Given data START

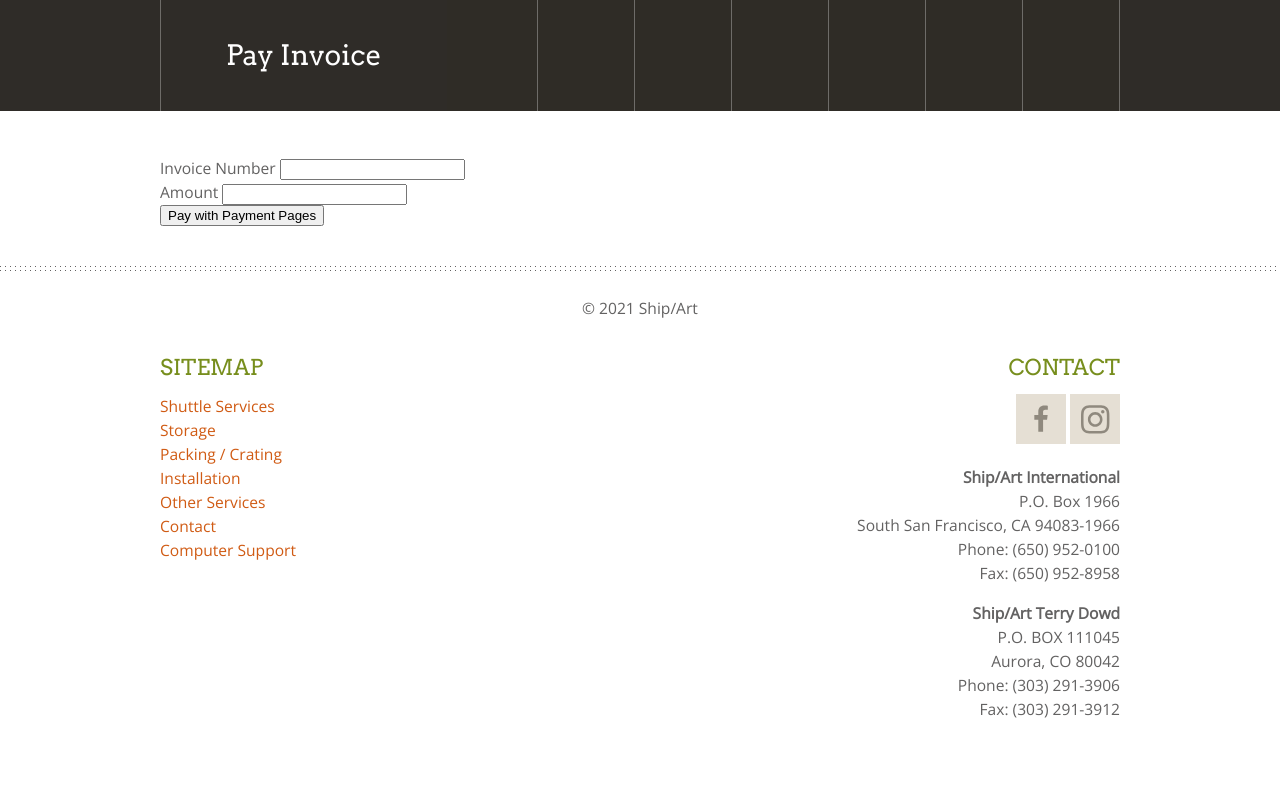
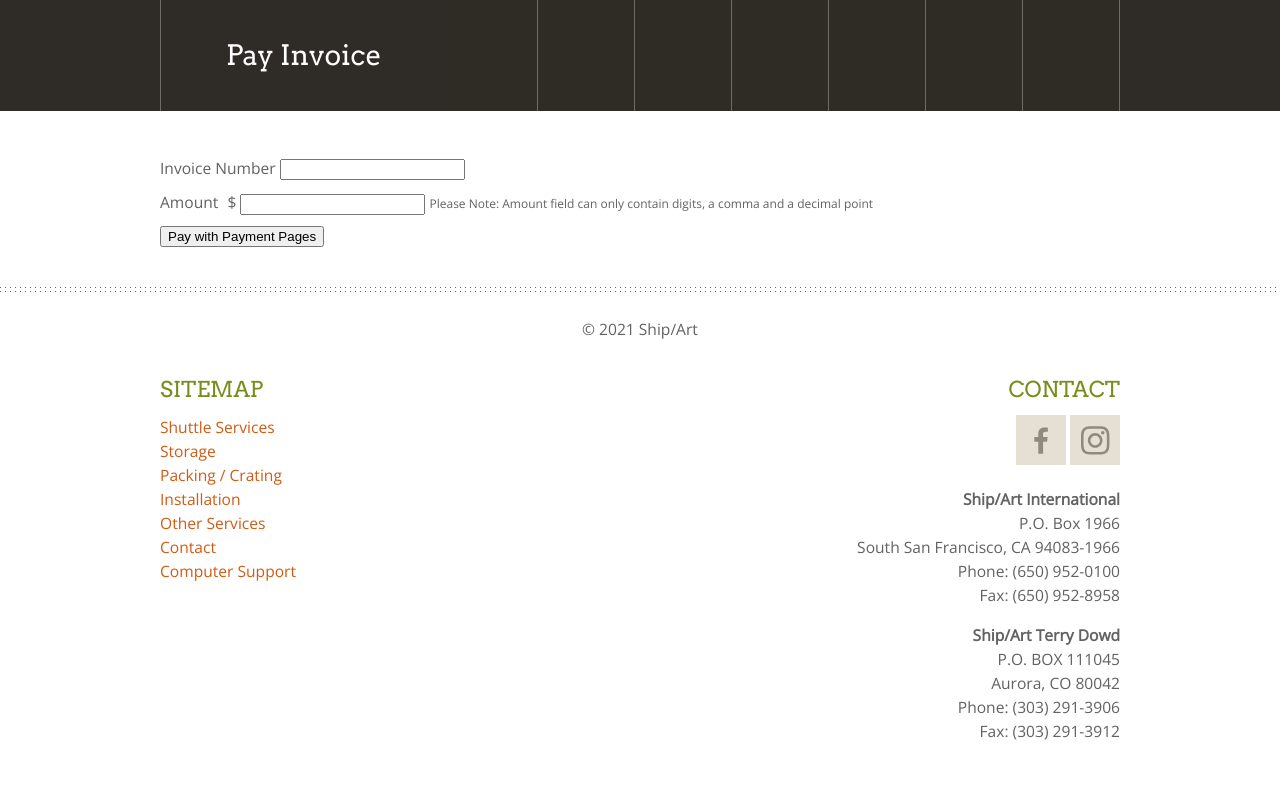
Before and after one commit to andrewkellerweb/shipart, a PHP site: page /pay-invoice.php in a window 1280 px wide. Shown: the part 155-953 px from the top of the page. Before the commit the page ends 873 px from the top, so only its background shows below. Run offline with PHP 8.4, Linux system fonts and the light colour scheme.

Commit message:
https update

```diff
--- a/css/style.css
+++ b/css/style.css
@@ -270,6 +270,15 @@ header nav {
   background-color: transparent;
   border: none;
   line-height: 24px; }
+
+.invoice-form__fielditem {
+  margin-bottom: 10px; }
+
+.invoice-form__prefix {
+  margin-left: 5px; }
+
+.invoice-form__suffix {
+  font-size: 0.75rem; }
 
 body {
   line-height: 2em;
--- a/includes/header.php
+++ b/includes/header.php
@@ -2,8 +2,8 @@
 
 <link href="css/reset.css" rel="stylesheet" type="text/css" />
 <link href="css/style.css" rel="stylesheet" type="text/css" />
-<link href='http://fonts.googleapis.com/css?family=Arvo' rel='stylesheet' type='text/css'>
-<link href='http://fonts.googleapis.com/css?family=Open+Sans' rel='stylesheet' type='text/css'>
+<link href='https://fonts.googleapis.com/css?family=Arvo' rel='stylesheet' type='text/css'>
+<link href='https://fonts.googleapis.com/css?family=Open+Sans' rel='stylesheet' type='text/css'>
 
 <link rel="apple-touch-icon" href="favicon/favicon-152.png">
 <link rel="icon" href="favicon/favicon-96.png">
--- a/pay-invoice.php
+++ b/pay-invoice.php
@@ -18,7 +18,7 @@ Trained Professionals providing Fine Art Storage, Fine Art Shipping, Fine Art Tr
 
 <?php include 'includes/header.php'; ?>
 
-<body class="page-inside two-col">
+<body class="page-inside">
 
 <header class="main">
     <div class="container-common clearfix">
@@ -120,7 +120,9 @@ Trained Professionals providing Fine Art Storage, Fine Art Shipping, Fine Art Tr
           </div>
           <div class="invoice-form__fielditem">
             <label class="invoice-form__label">Amount</label>
+            <span class="invoice-form__prefix">$</span>
             <input class="invoice-form__field" type="text" name="invoice_amount" />
+            <span class="invoice-form__suffix">Please Note: Amount field can only contain digits, a comma and a decimal point</span>
           </div>
           <div class="invoice-form__submititem">
             <input class="invoice-form__submitbtn" type="submit" value="Pay with Payment Pages" name="submit_button" />
--- a/sass/partials/_invoice.scss
+++ b/sass/partials/_invoice.scss
@@ -11,3 +11,18 @@
       line-height: 24px;
   }
 }
+
+.invoice-form {
+
+  &__fielditem {
+    margin-bottom: 10px;
+  }
+
+  &__prefix {
+    margin-left: 5px;
+  }
+
+  &__suffix {
+    font-size: 0.75rem;
+  }
+}
```
Also changed, not shown: .htaccess, 1 other file.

Given data END

What to work on -
Give back the material above exactly, with each picture removed.

Exercise result -
Before and after one commit to andrewkellerweb/shipart, a PHP site: page /pay-invoice.php in a window 1280 px wide. Shown: the part 155-953 px from the top of the page. Before the commit the page ends 873 px from the top, so only its background shows below. Run offline with PHP 8.4, Linux system fonts and the light colour scheme.

Commit message:
https update

```diff
--- a/css/style.css
+++ b/css/style.css
@@ -270,6 +270,15 @@ header nav {
   background-color: transparent;
   border: none;
   line-height: 24px; }
+
+.invoice-form__fielditem {
+  margin-bottom: 10px; }
+
+.invoice-form__prefix {
+  margin-left: 5px; }
+
+.invoice-form__suffix {
+  font-size: 0.75rem; }
 
 body {
   line-height: 2em;
--- a/includes/header.php
+++ b/includes/header.php
@@ -2,8 +2,8 @@
 
 <link href="css/reset.css" rel="stylesheet" type="text/css" />
 <link href="css/style.css" rel="stylesheet" type="text/css" />
-<link href='http://fonts.googleapis.com/css?family=Arvo' rel='stylesheet' type='text/css'>
-<link href='http://fonts.googleapis.com/css?family=Open+Sans' rel='stylesheet' type='text/css'>
+<link href='https://fonts.googleapis.com/css?family=Arvo' rel='stylesheet' type='text/css'>
+<link href='https://fonts.googleapis.com/css?family=Open+Sans' rel='stylesheet' type='text/css'>
 
 <link rel="apple-touch-icon" href="favicon/favicon-152.png">
 <link rel="icon" href="favicon/favicon-96.png">
--- a/pay-invoice.php
+++ b/pay-invoice.php
@@ -18,7 +18,7 @@ Trained Professionals providing Fine Art Storage, Fine Art Shipping, Fine Art Tr
 
 <?php include 'includes/header.php'; ?>
 
-<body class="page-inside two-col">
+<body class="page-inside">
 
 <header class="main">
     <div class="container-common clearfix">
@@ -120,7 +120,9 @@ Trained Professionals providing Fine Art Storage, Fine Art Shipping, Fine Art Tr
           </div>
           <div class="invoice-form__fielditem">
             <label class="invoice-form__label">Amount</label>
+            <span class="invoice-form__prefix">$</span>
             <input class="invoice-form__field" type="text" name="invoice_amount" />
+            <span class="invoice-form__suffix">Please Note: Amount field can only contain digits, a comma and a decimal point</span>
           </div>
           <div class="invoice-form__submititem">
             <input class="invoice-form__submitbtn" type="submit" value="Pay with Payment Pages" name="submit_button" />
--- a/sass/partials/_invoice.scss
+++ b/sass/partials/_invoice.scss
@@ -11,3 +11,18 @@
       line-height: 24px;
   }
 }
+
+.invoice-form {
+
+  &__fielditem {
+    margin-bottom: 10px;
+  }
+
+  &__prefix {
+    margin-left: 5px;
+  }
+
+  &__suffix {
+    font-size: 0.75rem;
+  }
+}
```
Also changed, not shown: .htaccess, 1 other file.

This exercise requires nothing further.